Star Trek Generations marks the cast of Star Trek: The Next Generation's graduation to feature films but Paramount originally wanted it to be a crossover event film with the original Star Trek cast. After Leonard Nimoy and DeForrest Kelley declined, William Shatner's Kirk meeting Patrick Stewart's Picard became Generations' main draw, which ended with Kirk's rather underwhelming demise (Kirk's famous last words: "Oh my"). Written by Ronald D. Moore and Brannon Braga and directed by David Carson, Star Trek Generations feels like a glorified TV episode, even though it featured the destruction of the U.S.S. Enterprise-D, Data installing his emotion chip to deliver awkward comedy, and walk-on cameos by The Original Series' Scotty (James Doohan) and Chekov (Walter Koenig). Thankfully, the best Next Generation film would be just around the corner.
7. Star Trek Into Darkness (2013)
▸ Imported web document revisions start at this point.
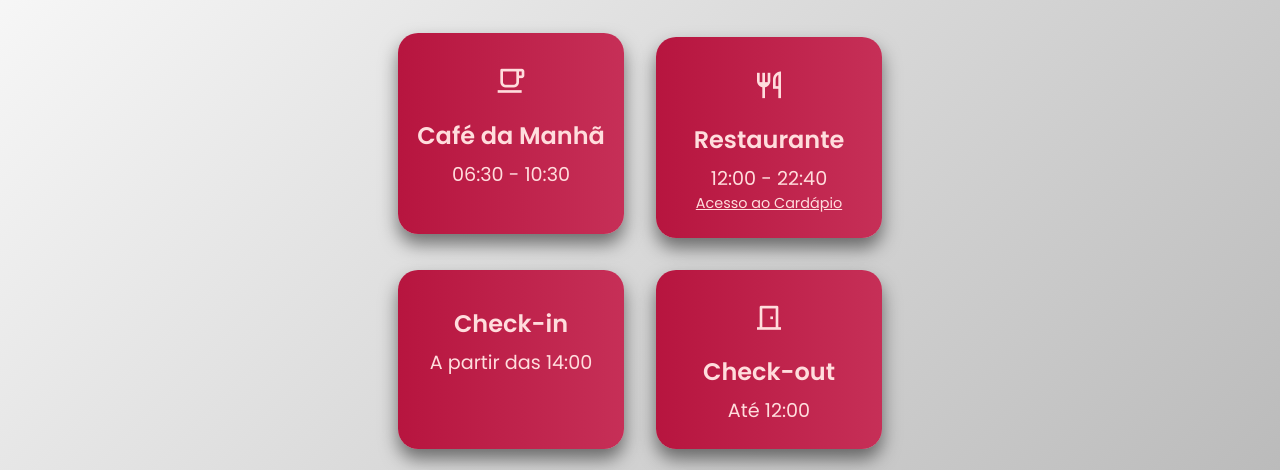
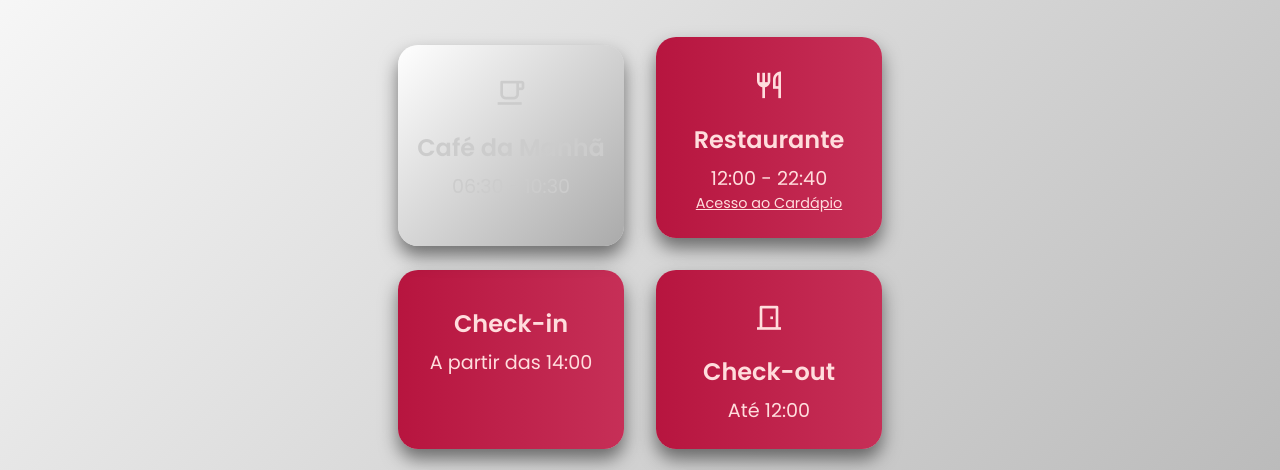
Before and after one commit to Ja1s/prodigy, a plain HTML site: page index.html in a window 1280 px wide. In both pictures the pointer is over the element 511 px from the left and 390 px from the top of the page. Shown: the part 253-723 px from the top of the page. Drawn offline with nearby package versions, Linux system fonts and the light colour scheme; some icons are missing.

Commit message:
Atualizar o style-claro.css

```diff
--- a/assets/style-claro.css
+++ b/assets/style-claro.css
@@ -54,7 +54,9 @@ span {
 }
 
 .card:hover {
-    transform: translateY(-4px);
+    transform: translateY(0.5rem);
+    background: linear-gradient(135deg, #fff, #aaa);
+    color: #ccc;
 }
 
 .icon {
```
The second Star Trek film directed by J.J. Abrams, Star Trek Into Darkness is a blatant remake of Star Trek II: The Wrath of Khan, only 11 years after Star Trek: Nemesis also essentially did the same thing. Star Trek Into Darkness was made worse by the director's denials and attempts at subterfuge to hide the film's big twist. The other controversies surrounding Star Trek Into Darkness, including a scene where Alice Eve's Dr. Carol Marcus stripped to her underwear just because and killing Kirk in place of Spock (Zachary Quinto) only to have the captain instantly revived by Khan's (Benedict Cumberbatch) "magic blood", overshadows its virtues as a stunningly shot and thrilling roller coaster ride. Leonard Nimoy also cameos as the older Spock for the final time, giving his younger self the information they need to beat Khan. Star Trek Into Darkness underperformed in North America compared to its 2009 predecessor Star Trek, but, with $467 million worldwide, Star Trek Into Darkness actually ranks as the highest grossing Star Trek film ever worldwide.